Omar Abdullah Al-Hassan was ordered to receive 40 lashes for the first charge, and 100 lashes for the second. The Dutch woman he apparently had sex with was fined, given a suspended jail sentence and deported to her home country.
The ruling sparked many questions about flogging in Qatar. Here's some more information on the subject:
Lashings are only for Muslims
For certain charges, Qatar's court applies sharia law to Muslims and secular law to non-Muslims.
According to Dr. Najeeb al-Nuaimi, Qatar's former minister of justice, there used to be two separate courts here -- a secular one and an Islamic one that dealt with sharia-related punishments like sex outside of marriage and consuming alcohol.
But during his time as minister, al-Nuaimi united the courts so that criminal courts can hand down sharia punishments such as this one.
However, Qatar only selectively applies sharia-related corporal punishments. For example, it does not sentence people to lose their fingers or hands for stealing, as was the case 1,500 years ago.
Al-Nuaimi said this is because many Islamic schools of thought did away with such punishments centuries ago after taking into account social conditions, such as people stealing food because they were poor or hungry.
He added that he believes flogging should be abolished because jail time is just as effective a deterrent against many crimes, and human rights need to be taken into consideration during modern times.
A person has to be physically able to handle the punishment
According to the judge who handed down the sentence this week, the defendant will need to undergo a medical exam to ensure he can handle the lashings.
If the person says they have a heart condition, or other ailment that could lead to them dying if they were flogged, they have to be seen by a doctor, al-Nuaimi said. If a doctor advises against the punishment, it will be replaced by something else.
An exam would be particularly important in Al-Hassan's case, as he faces 140 lashes and Qatar usually carries out the sentence in one go.
This is different from, for example, Saudi Arabia, which planned to space out the 1,000 lashes it sentenced blogger Raif Badawi to serve for "insulting Islam."
But after the first session of 50 lashes, the country bowed to international pressure and has postponed his punishment indefinitely.
In the case of Al-Hassan, al-Nuaimi speculated that he may be flogged in two sessions, as he was sentenced for two different crimes.
Flogging is a relatively common sentence here
It is not unusual for a Muslim to be sentenced to lashing for offenses such as drinking alcohol. According to Qatar's legal law portal Al Meezan, other sharia offenses include:
However, not all of them can be punished via flogging as most involve jail time and fines. Additionally, it remains unclear how often lashing sentences are actually meted out.
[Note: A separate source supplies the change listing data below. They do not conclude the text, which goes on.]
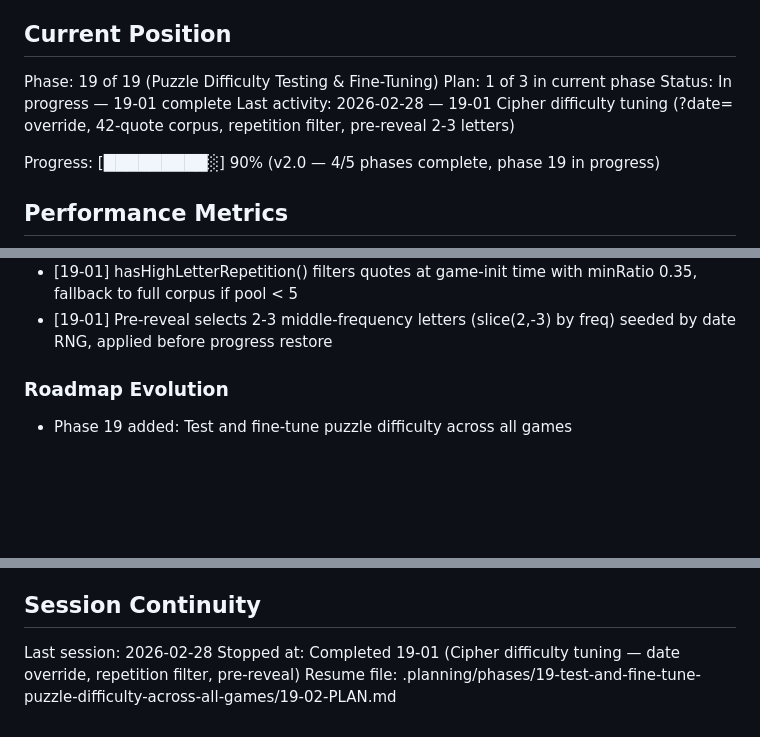
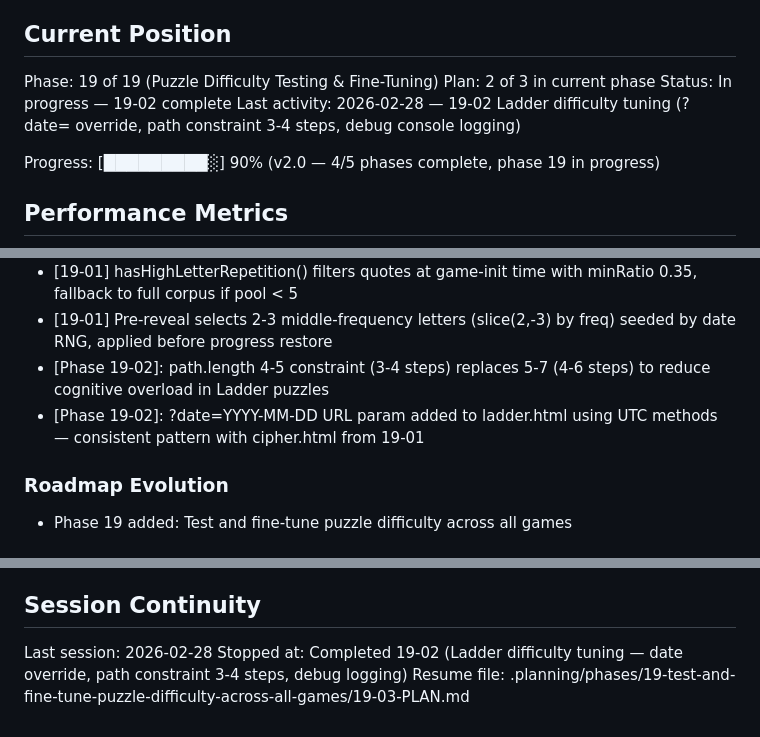
Before and after one commit to ananwkma/vowel-game, a Markdown page: .planning/STATE.md, 3 parts joined by grey strips. Drawn GitHub-style; blank space fills up the shorter version.

Commit message:
docs(19-02): complete Ladder difficulty tuning plan — date override, 3-4 step constraint, debug logging
- 19-02-SUMMARY.md created with task commits, decisions, and self-check
- STATE.md updated: plan 2/3, session continuity, decisions logged
- ROADMAP.md updated: phase 19 shows 2/4 summaries complete

```diff
--- a/.planning/STATE.md
+++ b/.planning/STATE.md
@@ -10,9 +10,9 @@ See: .planning/PROJECT.md (updated 2026-02-25)
 ## Current Position
 
 Phase: 19 of 19 (Puzzle Difficulty Testing & Fine-Tuning)
-Plan: 1 of 3 in current phase
-Status: In progress — 19-01 complete
-Last activity: 2026-02-28 — 19-01 Cipher difficulty tuning (?date= override, 42-quote corpus, repetition filter, pre-reveal 2-3 letters)
+Plan: 2 of 3 in current phase
+Status: In progress — 19-02 complete
+Last activity: 2026-02-28 — 19-02 Ladder difficulty tuning (?date= override, path constraint 3-4 steps, debug console logging)
 
 Progress: [█████████░] 90% (v2.0 — 4/5 phases complete, phase 19 in progress)
 
@@ -85,6 +86,8 @@ Recent decisions for v2.0:
 - [19-01] ?date=YYYY-MM-DD URL param overrides DATE_SEED in cipher.html for cross-date testing — UTC methods avoid timezone drift
 - [19-01] hasHighLetterRepetition() filters quotes at game-init time with minRatio 0.35, fallback to full corpus if pool < 5
 - [19-01] Pre-reveal selects 2-3 middle-frequency letters (slice(2,-3) by freq) seeded by date RNG, applied before progress restore
+- [Phase 19-02]: path.length 4-5 constraint (3-4 steps) replaces 5-7 (4-6 steps) to reduce cognitive overload in Ladder puzzles
+- [Phase 19-02]: ?date=YYYY-MM-DD URL param added to ladder.html using UTC methods — consistent pattern with cipher.html from 19-01
 
 ### Roadmap Evolution
 
@@ -101,5 +104,5 @@ Recent decisions for v2.0:
 ## Session Continuity
 
 Last session: 2026-02-28
-Stopped at: Completed 19-01 (Cipher difficulty tuning — date override, repetition filter, pre-reveal)
-Resume file: .planning/phases/19-test-and-fine-tune-puzzle-difficulty-across-all-games/19-02-PLAN.md
+Stopped at: Completed 19-02 (Ladder difficulty tuning — date override, path constraint 3-4 steps, debug logging)
+Resume file: .planning/phases/19-test-and-fine-tune-puzzle-difficulty-across-all-games/19-03-PLAN.md
```
Also changed, not shown: other parts of .planning/STATE.md (+1 -0 lines), .planning/ROADMAP.md (+1 -1 lines), 1 other file.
According to al-Nuaimi, carrying out the punishment is like putting someone in jail. It doesn't require prior approval from the Emir, as the death penalty does.
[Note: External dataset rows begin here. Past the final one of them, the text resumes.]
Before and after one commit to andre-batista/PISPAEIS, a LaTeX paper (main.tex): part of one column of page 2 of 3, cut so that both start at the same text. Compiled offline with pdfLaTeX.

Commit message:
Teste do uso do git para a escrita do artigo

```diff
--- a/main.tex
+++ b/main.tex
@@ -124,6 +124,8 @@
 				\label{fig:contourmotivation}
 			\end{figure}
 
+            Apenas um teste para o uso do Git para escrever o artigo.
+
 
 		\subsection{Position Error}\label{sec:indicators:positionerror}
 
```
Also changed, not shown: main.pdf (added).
Defendants can keep their clothes on
Like in Saudi Arabia, those who are flogged in Qatar are allowed to keep their shirts or thobes on, according to al-Nuaimi.
This means that lashes would still cause severe bruising, but likely not break the skin, a doctor who spoke to the Telegraph in the Al Badawi case said.
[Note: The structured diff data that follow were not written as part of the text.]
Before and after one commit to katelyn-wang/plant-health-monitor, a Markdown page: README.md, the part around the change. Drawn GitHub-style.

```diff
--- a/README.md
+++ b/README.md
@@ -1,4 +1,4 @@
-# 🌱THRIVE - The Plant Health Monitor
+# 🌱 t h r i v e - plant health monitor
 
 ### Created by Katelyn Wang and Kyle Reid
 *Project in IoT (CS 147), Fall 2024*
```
However, al-Nuaimi said that in Qatar, the person who carries out the sentence is "very experienced in not raising their arms too high up so the lash is not too severe when the whip comes across the person's body."
© 2016 Doha News. All Rights Reserved.
THE ARCHIVE index
About this website
Country fileswww.corpun.com Main menu page